During my time as an undergraduate student, I was a part of a lot of groups. They were all focused on personal growth in one way or another, which involved a lot of reflecting. Most meetings began with a “highs and lows” exercise, during which we would state the best and worst parts of our week.
I loved highs and lows because they gave me a space to reflect on what went well and what could have gone better. They were always surprising because, even during the weeks when a dark and rainy cloud has settled above your head, you can still (even begrudgingly) think of something or someone who lifted your spirits. And even during those weeks when you feel like you’re on top of the world, there is still a little room for improvement.
Once, when I was doing a round of highs and lows with my resident assistant staff, I said, verbatim, “my high is....everything.” I knew that my happiness might be considered annoying, obnoxious, or even rude and ignorant to those with struggles, but I wanted to relish an amazing week for just a second.
That week, I felt God’s divine providence at work. I had a week where He was wholly good to me...and I’m still amazed at that fact.
Yet, are there ever weeks where God is not good to me? God is always active in our lives, even when we may not be able to feel it as fully as we’d like.

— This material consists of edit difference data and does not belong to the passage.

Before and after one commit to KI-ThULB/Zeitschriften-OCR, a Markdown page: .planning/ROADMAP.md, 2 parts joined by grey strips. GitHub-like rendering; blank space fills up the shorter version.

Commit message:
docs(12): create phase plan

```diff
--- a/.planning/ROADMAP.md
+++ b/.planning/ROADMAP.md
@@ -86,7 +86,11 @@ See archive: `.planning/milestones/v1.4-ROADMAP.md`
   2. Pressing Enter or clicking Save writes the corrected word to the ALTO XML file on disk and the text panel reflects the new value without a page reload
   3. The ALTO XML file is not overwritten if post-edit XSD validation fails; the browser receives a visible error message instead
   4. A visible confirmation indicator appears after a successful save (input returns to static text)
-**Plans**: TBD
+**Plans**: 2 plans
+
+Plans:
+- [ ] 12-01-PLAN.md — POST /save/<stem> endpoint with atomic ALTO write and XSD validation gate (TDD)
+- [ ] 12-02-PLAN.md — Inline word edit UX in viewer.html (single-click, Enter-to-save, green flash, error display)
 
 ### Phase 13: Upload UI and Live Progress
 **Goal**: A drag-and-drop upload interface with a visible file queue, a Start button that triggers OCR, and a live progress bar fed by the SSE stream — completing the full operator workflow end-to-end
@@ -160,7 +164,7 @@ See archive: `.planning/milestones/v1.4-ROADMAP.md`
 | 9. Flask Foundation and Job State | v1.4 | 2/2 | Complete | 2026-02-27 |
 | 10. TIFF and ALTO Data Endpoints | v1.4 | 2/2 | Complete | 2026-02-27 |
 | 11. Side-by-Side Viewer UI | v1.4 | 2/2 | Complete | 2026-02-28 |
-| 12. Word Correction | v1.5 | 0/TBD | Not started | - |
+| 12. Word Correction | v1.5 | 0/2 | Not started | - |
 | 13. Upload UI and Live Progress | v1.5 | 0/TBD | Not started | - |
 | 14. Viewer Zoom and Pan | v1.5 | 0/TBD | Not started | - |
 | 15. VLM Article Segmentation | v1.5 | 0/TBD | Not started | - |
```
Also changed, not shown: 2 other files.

Although I wish that I could live with this optimism all the time, constantly feeling His presence, I know there are hard weeks. But that’s part of the reason that I really wanted to take advantage of the good week; what if another good one did not come for awhile?
The same is true of low points: they pass. And even they should be relished: they’re God-given experiences.
I’m not saying that I don’t will bad times away; I’m just as guilty of that as anyone. I simply try to look towards the future; towards the time when I will see the bad weeks as a lesson that I learned, as a time through which I remained steadfast and faithful.
Since I’ve graduated, I’ve had my fair share of highs and lows, but no controlled environment in which to reflect on them. I don’t necessarily think about the ups and downs of the week, the month, or the year, and I certainly don’t present those things to a group of close confidants.
So I recently took some time to reflect on the highs and lows of the past year-or-so since I’ve graduated from college.
Basically, what it comes down to is this:
Low (you always start with lows because this way you can only go up): I’m becoming an adult.
High: I’m becoming an adult.
I feel like this sums up the experience of just about every young adult out there.
I don’t think that I’m the only one who thought that post-grad life would be different than it is. Actually, I know that I’m not, because I’ve had extensive conversations with many people about this fact. No one wants to be the first to say it out loud, but it seems like when someone admits that life isn’t going as expected, there is a collective sigh of relief that washes over the conversation: “Thank God I’m not alone.”
So I’ll be the first to admit it: post-grad life isn’t what I expected it to be. Cue that collective sigh of relief.
As best I can tell, there are two major challenges to becoming an adult.
The first is wanting to be simultaneously older and younger, yet present in the time that I’m in. If you think that doesn’t make sense, you’re right.
The second is acknowledging God’s continuous presence in the time I’m in: remembering that the best part of my week is that it happened, even when it seems like nothing has gone right, because God is present.
Personally, I struggle with this every single day.
I didn’t think that I would simultaneously love and abhor getting older like I do. Whatever your personal feelings about young adulthood are, it’s important to at least acknowledge that there are mixed feelings about it.
Yes, you are allowed to have the same high and low.
(Are you? I just made this up. My blog, my rules).
But what’s most important to remember is that there are highs and lows; let them pass over you, experience them fully.
And do your best to experience God through them all.
Maria is the Administrative Coordinator of Y2AM. She is a New York native who isn't completely sold on the city's charm, yet has never left. A proud graduate of Fordham University and occasional runner, she is happiest whenever chocolate, a sale, or a good Gilmore Girls reference is involved.